The consortium N95DECON, with nonpartisan research scientist members from more than 15 US universities, developed five specific recommendations for reducing the risk of contracting COVID-19 while voting in person.

"Millions of Americans will be voting in the next few weeks and these steps can help ensure they remain safe," said Ashley Styczynski, MD, Postdoctoral Medical Fellow and Infectious Diseases Fellow in Medicine at Stanford University, and former CDC Epidemic Intelligence Service Officer.

Five specific steps can reduce the risk of catching and spreading COVID-19.

  1. Wear a mask. Masks have the biggest benefit when you encounter people you don't know for any extended period of time. This may occur during in person voting on election day. Even if you don't normally wear a mask, wearing one while waiting in line will reduce your risk. An N95 respirator provides the best protection, so election day would be a good day to wear an N95 if you have one without an exhalation valve. Otherwise, a medical mask or cloth mask is still much better than nothing.
  2. Open the windows if you are sharing a ride to the polls. Our analysis shows that sharing a vehicle with an infected stranger for 15 minutes may create a high risk of infection. Rolling down the windows improves fresh air circulation and can reduce this risk. If your only option is to share a ride or take public transportation, seek as much fresh airflow as possible, even if it means wearing a hat and jacket.
  3. Waiting in line? Bigger spaces are better, and outside is best. Once you get to your polling place, waiting in line is likely to be the most risky activity you will face. How and where you wait in line can make a big difference. All things being equal, waiting in line outdoors is much less risky than waiting in a narrow hallway. Big auditoriums and stadiums are also much better than small spaces. If you're worried about having to wait in line in a small space, call your election department and see if they are providing any safer options.
  4. Keep your distance. While standing in line and waiting to vote, try to maintain a minimum of six feet between you and others. Staying six feet away reduces your risk of exposure.
  5. Sanitize your hands before and after you vote. Avoid touching your face, and be sure to sanitize your hands with an alcohol-based hand sanitizer or wash with soap and water before going about your day.

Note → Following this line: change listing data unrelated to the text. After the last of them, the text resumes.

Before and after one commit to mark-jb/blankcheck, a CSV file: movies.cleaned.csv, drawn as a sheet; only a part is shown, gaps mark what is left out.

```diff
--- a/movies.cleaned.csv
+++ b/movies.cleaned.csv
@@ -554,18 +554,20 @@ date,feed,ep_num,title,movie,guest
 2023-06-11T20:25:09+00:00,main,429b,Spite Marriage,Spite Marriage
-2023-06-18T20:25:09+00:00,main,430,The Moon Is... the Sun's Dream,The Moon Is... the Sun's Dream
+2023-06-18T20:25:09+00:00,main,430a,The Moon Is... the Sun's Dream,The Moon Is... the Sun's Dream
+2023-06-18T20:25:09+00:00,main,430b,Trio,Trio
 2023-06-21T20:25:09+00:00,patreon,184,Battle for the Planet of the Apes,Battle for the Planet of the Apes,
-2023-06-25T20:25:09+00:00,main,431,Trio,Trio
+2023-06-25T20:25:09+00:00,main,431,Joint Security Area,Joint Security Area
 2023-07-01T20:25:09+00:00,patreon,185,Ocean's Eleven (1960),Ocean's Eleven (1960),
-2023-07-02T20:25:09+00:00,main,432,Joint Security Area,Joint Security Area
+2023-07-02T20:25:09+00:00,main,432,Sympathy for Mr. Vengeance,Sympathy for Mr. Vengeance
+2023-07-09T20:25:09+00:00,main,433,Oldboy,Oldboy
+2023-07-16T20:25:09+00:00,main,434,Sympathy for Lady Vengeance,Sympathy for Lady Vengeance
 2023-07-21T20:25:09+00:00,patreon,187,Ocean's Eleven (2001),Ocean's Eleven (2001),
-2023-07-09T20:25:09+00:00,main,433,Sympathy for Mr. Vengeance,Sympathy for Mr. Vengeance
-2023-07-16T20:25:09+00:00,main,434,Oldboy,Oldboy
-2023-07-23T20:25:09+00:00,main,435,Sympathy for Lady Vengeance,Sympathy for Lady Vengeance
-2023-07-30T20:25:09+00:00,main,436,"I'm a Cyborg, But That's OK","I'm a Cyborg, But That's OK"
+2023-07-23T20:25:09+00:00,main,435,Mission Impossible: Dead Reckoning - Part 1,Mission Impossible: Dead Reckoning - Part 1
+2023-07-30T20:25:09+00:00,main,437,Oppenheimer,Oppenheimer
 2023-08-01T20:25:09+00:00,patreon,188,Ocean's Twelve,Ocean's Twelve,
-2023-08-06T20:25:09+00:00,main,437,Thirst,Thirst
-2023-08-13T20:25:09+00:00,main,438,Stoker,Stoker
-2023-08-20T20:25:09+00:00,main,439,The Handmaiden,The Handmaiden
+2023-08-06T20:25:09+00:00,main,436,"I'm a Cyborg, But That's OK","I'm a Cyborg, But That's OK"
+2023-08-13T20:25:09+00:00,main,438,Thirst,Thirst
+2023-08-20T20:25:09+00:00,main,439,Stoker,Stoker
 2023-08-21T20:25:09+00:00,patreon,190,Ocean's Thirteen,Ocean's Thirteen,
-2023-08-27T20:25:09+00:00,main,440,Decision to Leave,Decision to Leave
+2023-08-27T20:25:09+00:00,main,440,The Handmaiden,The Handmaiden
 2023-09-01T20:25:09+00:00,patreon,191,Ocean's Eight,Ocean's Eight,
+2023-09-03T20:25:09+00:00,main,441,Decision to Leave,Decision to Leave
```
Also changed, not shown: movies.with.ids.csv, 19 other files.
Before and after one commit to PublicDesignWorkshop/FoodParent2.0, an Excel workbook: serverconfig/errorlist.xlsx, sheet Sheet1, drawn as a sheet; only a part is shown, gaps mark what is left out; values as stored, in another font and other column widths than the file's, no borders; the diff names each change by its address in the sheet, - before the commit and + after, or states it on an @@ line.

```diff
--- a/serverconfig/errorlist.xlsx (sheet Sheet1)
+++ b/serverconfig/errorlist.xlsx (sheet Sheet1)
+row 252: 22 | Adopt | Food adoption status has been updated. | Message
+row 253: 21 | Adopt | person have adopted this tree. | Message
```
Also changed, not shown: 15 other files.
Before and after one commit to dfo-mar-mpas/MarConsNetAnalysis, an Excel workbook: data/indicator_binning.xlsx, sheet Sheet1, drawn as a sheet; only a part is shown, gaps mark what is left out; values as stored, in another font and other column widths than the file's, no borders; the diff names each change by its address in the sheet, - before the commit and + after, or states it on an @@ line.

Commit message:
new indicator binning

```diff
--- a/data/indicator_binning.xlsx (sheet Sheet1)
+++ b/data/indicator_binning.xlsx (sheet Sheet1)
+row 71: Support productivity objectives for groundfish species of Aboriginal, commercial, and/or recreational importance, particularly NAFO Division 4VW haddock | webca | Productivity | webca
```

"We analyzed every step of Election Day to determine the relative risk of each activity. The results were surprising," said Dr. Walter Schneider, professor and senior scientist at the University of Pittsburgh Learning Research and Development Center. "The highest-risk activities are those which confine people to small spaces such as a car, bus, or small hallway. Poll organizers can prevent these risky situations by maximizing ventilation, bringing lines outside, or using a ticketing system to reduce indoor lines."

N95DECON is a 501(c)(3) non-profit providing data-driven guidance on ways to reduce transmission during the COVID-19 pandemic. N95DECON is currently developing more materials for poll organizers and poll workers to help make voting safer, which will be available at www.n95decon.org/vote. For more information on mask use by the public, visit www.n95decon.org.